Identify each line below containing the string "hooks" and copy it.

◆ Provided data
====================

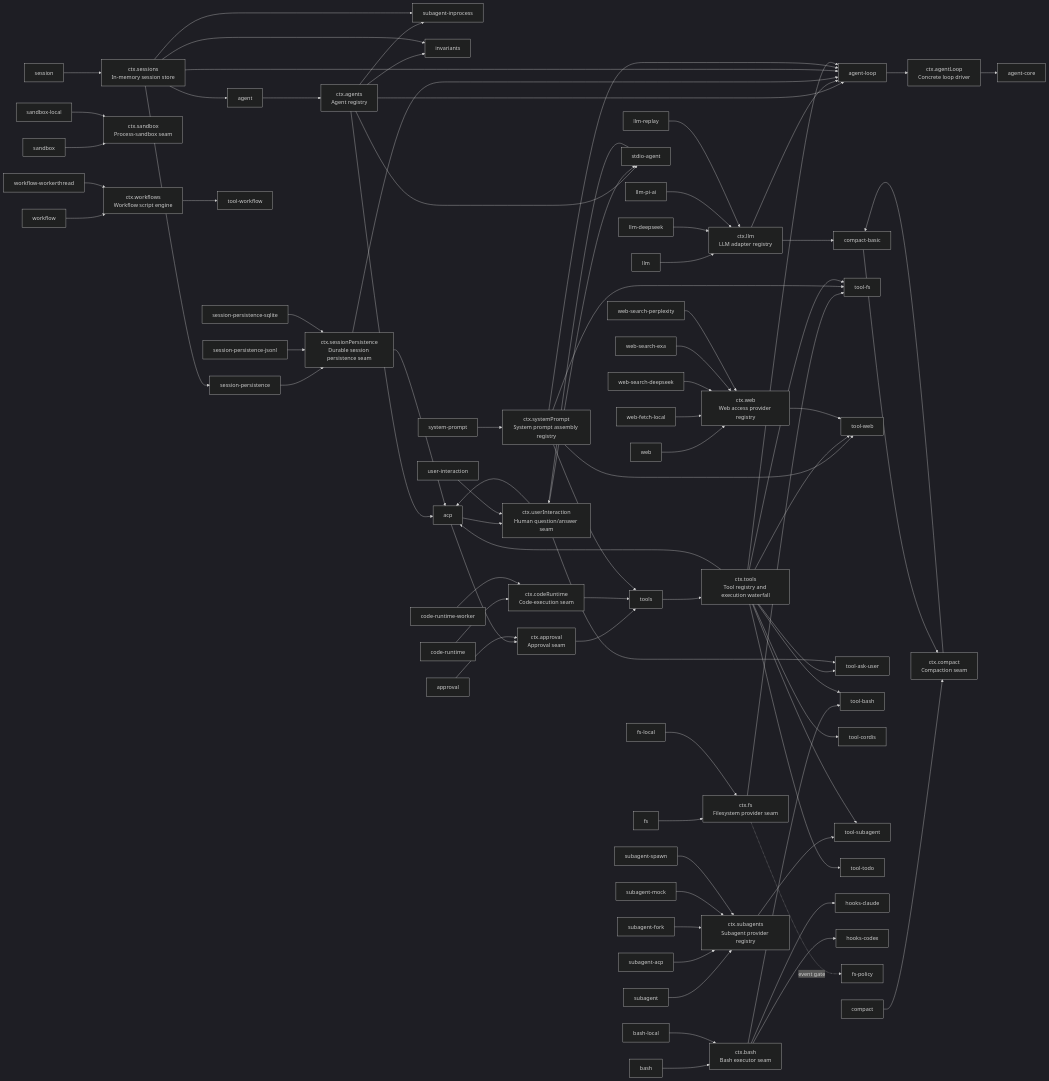
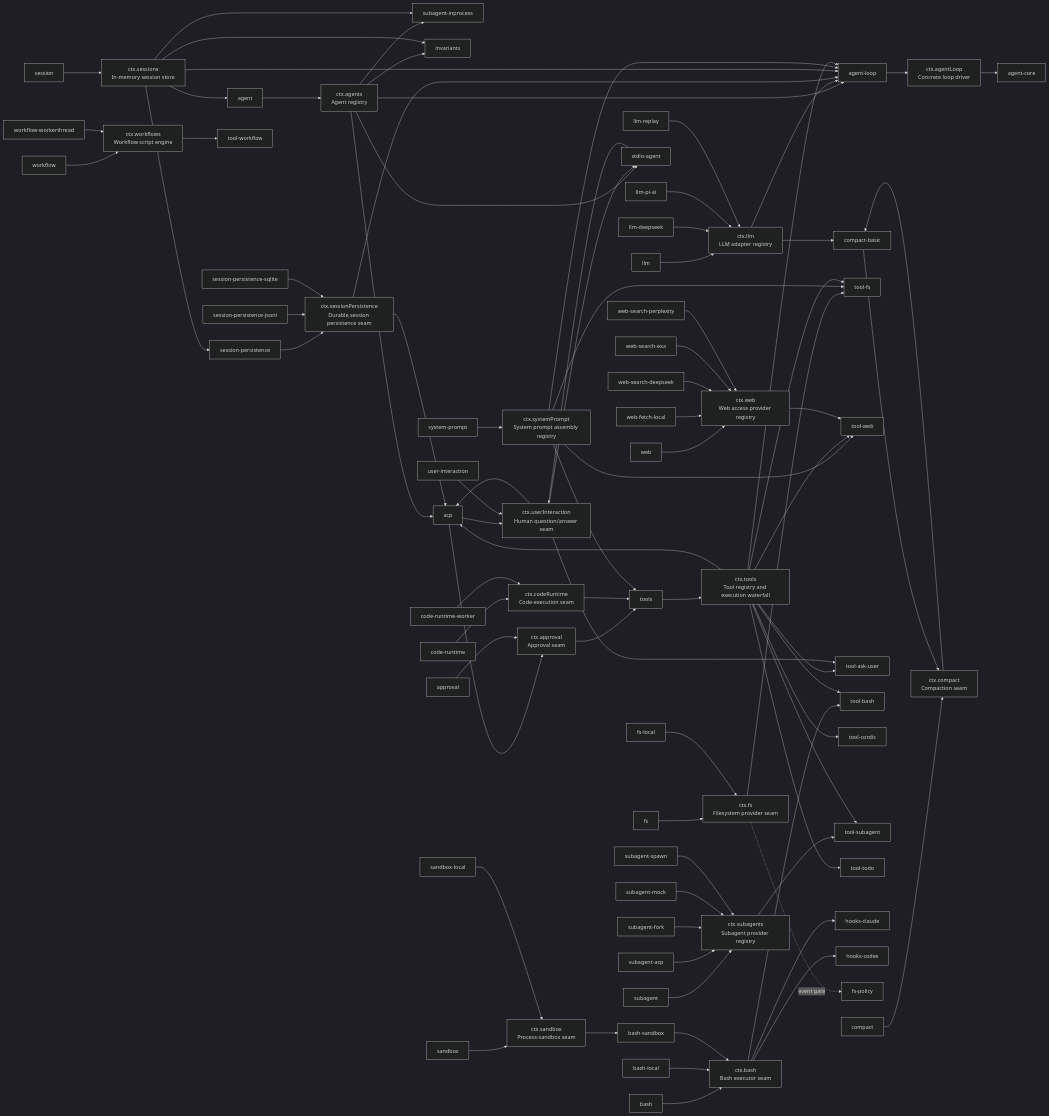
One commit to 007M7/DeepCode changed the diagram in docs/capability-seams.md. Above: the diagram before and after it, drawn with Mermaid (dark theme). The commit also changed other lines of this file and 35 other files, not shown here.

```diff
--- a/docs/capability-seams.md
+++ b/docs/capability-seams.md
@@ -44,6 +44,7 @@
   pkg_bash["bash"]
   svc_bash["ctx.bash<br/>Bash executor seam"]
   pkg_bash_local["bash-local"]
+  pkg_bash_sandbox["bash-sandbox"]
   pkg_hooks_claude["hooks-claude"]
   pkg_hooks_codex["hooks-codex"]
   pkg_sandbox["sandbox"]
@@ -83,6 +84,7 @@
   pkg_approval --> svc_approval
   pkg_bash --> svc_bash
   pkg_bash_local --> svc_bash
+  pkg_bash_sandbox --> svc_bash
   pkg_code_runtime --> svc_codeRuntime
   pkg_code_runtime_worker --> svc_codeRuntime
   pkg_compact --> svc_compact
@@ -130,6 +132,7 @@
   svc_fs --> pkg_tool_fs
   svc_llm --> pkg_agent_loop
   svc_llm --> pkg_compact_basic
+  svc_sandbox --> pkg_bash_sandbox
   svc_sessionPersistence --> pkg_acp
   svc_sessionPersistence --> pkg_agent_loop
   svc_sessions --> pkg_agent
```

====================

◆ Reply
   pkg_hooks_claude["hooks-claude"]
   pkg_hooks_codex["hooks-codex"]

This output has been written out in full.